Towards a new republic

On 1 March 2019 the Employment (Miscellaneous Provisions) Act (2017) will come into effect. This is to be welcomed; it is a step in the right direction for workers’ rights.

We must always be aware that we are up against a formidable enemy in capitalism. The nature of capitalism is to secure maximum profit, and the introduction of this act will slow down the exploitation of workers. It certainly will not stop it.

Employers will always find new ways to get around laws. Under this legislation, workers will have to keep their heads down for twelve months in order to secure a decent number of hours for their contract.
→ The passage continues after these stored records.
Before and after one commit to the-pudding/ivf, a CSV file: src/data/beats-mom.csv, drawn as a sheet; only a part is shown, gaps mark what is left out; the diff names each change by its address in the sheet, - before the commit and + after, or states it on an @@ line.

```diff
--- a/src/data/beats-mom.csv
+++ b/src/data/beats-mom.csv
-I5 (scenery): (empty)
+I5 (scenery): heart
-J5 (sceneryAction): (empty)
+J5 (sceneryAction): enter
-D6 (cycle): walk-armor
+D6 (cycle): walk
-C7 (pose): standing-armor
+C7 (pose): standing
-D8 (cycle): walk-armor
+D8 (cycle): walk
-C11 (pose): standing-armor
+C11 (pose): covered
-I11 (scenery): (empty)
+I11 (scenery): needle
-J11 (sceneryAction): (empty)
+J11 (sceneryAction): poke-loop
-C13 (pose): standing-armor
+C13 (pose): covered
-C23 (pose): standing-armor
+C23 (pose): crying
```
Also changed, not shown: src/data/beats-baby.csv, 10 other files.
Work of a “casual nature” is exempt, and of course short-term contracts are still legal.

This legislation was achieved in no small part as a result of the strike by members of Mandate in Dunne’s Stores. This goes to show that nothing is gained by workers without a struggle. The legislation is a victory for workers and their unions; it improves conditions, in that secure hours = better future.

It does not, however, give workers power. Fianna Fáil and others in the establishment are willing (when forced) to give in and support legislation such as this; but they will fight tooth and nail against any change in the law that would tip the balance of power towards labour and away from capital.
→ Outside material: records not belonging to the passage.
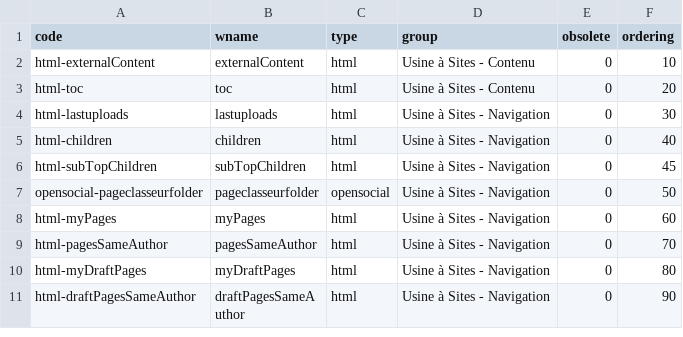
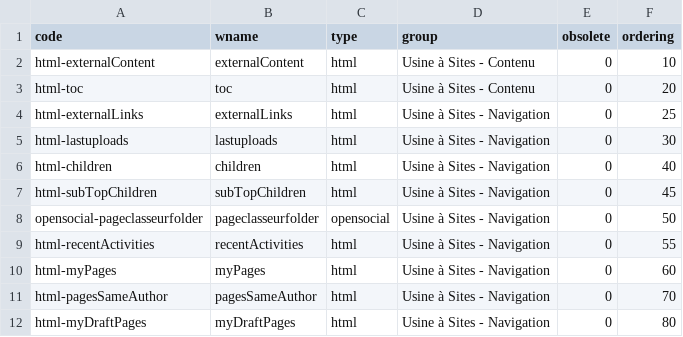
Before and after one commit to nuxeo/lm-labs, a CSV file: lm-labs-core/src/main/resources/directories/labs_HtmlPage_widgets.csv, drawn as a sheet; only a part is shown; the shorter side is filled out with more unchanged rows; the diff names each change by its address in the sheet, - before the commit and + after, or states it on an @@ line.

Commit message:
US#LMLAB-74 Param sidebar - add widgets in directory https://archidevlm.atlassian.net/browse/LMLAB-74

```diff
--- a/lm-labs-core/src/main/resources/directories/labs_HtmlPage_widgets.csv
+++ b/lm-labs-core/src/main/resources/directories/labs_HtmlPage_widgets.csv
+row 4: html-externalLinks | externalLinks | html | Usine à Sites - Navigation | 0 | 25
+row 9: html-recentActivities | recentActivities | html | Usine à Sites - Navigation | 0 | 55
```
One of the main strategies of the neo-liberal project is to weaken the trade union movement. This has been achieved in large part through anti-worker legislation, for example the Industrial Relations Act (1990). The winning of this new legislation should mark the beginning of rebuilding labour’s power.

We still don’t have full collective bargaining rights, union recognition, or the right of access. Achieving these would give real power to workers, to enable them to fight for much more and put us firmly in the driving seat of workers’ demands.

If the working class are to regain any of the lost ground we must organise to have all anti-labour legislation repealed. This will give us back the power to take on the Government and employers. We must organise and push our demands much further than everyday work issues in order to raise class-consciousness, to build union membership and labour power.

Before the last budget SIPTU drew attention to the amount of money that was being lost to the exchequer from the special VAT rate for the tourism industry. The Government itself admitted that an extra €520 million could have been raised if the rate had been increased to 13½ per cent for 2018, and that a total of €2.6 billion had been lost to the exchequer since its introduction.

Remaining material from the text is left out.